- _What the task asks_:
Nothing but a number belongs in the answer: the count of lines below that contain the word "fill".

START Given information

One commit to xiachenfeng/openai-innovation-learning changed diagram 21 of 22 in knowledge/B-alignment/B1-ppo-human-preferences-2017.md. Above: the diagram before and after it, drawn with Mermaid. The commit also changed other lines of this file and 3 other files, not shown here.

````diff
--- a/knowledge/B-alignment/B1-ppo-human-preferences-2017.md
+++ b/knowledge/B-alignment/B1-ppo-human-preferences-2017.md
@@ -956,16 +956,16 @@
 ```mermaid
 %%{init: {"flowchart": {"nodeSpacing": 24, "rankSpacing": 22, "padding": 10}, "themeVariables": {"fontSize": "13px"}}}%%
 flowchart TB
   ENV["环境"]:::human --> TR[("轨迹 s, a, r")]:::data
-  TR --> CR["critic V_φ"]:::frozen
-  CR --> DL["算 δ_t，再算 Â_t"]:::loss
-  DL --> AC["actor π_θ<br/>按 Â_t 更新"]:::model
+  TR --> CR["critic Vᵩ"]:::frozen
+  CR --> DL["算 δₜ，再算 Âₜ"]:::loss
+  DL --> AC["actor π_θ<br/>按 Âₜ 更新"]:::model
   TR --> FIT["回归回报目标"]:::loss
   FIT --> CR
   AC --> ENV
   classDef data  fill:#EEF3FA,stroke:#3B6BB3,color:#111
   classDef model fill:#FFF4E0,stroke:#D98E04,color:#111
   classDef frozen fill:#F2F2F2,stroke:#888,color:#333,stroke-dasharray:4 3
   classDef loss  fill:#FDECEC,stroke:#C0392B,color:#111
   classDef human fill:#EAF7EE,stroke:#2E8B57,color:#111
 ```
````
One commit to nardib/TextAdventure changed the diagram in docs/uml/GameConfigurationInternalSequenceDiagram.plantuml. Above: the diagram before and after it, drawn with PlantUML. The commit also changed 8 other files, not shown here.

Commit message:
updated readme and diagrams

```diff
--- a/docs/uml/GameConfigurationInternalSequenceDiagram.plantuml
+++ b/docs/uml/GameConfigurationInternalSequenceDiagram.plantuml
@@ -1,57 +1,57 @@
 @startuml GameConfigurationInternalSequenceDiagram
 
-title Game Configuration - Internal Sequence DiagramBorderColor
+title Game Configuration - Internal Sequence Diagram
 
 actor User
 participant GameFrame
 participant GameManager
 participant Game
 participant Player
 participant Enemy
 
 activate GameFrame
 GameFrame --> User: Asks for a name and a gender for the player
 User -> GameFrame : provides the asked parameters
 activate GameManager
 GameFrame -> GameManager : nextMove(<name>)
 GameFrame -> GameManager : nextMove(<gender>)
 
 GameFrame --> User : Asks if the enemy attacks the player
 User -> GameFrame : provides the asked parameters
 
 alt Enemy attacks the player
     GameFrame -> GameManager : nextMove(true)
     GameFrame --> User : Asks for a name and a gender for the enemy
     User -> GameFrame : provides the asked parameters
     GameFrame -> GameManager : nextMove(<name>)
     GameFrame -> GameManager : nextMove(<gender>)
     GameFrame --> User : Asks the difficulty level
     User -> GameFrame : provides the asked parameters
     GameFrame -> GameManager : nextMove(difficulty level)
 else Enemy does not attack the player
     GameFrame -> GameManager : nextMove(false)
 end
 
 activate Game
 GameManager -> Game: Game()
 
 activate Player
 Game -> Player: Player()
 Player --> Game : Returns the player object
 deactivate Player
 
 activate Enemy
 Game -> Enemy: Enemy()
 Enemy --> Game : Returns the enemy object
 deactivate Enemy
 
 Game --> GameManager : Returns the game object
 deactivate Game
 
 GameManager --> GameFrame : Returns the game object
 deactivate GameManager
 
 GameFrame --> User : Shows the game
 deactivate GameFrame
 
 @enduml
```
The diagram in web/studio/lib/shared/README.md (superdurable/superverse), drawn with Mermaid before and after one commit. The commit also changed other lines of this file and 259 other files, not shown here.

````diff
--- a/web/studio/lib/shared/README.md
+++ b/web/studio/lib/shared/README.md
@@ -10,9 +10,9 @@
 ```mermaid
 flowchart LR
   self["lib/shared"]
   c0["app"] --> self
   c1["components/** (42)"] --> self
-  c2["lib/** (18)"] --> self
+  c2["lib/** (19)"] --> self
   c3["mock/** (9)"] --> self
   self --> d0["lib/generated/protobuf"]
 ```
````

END Given information

- _Response_:
5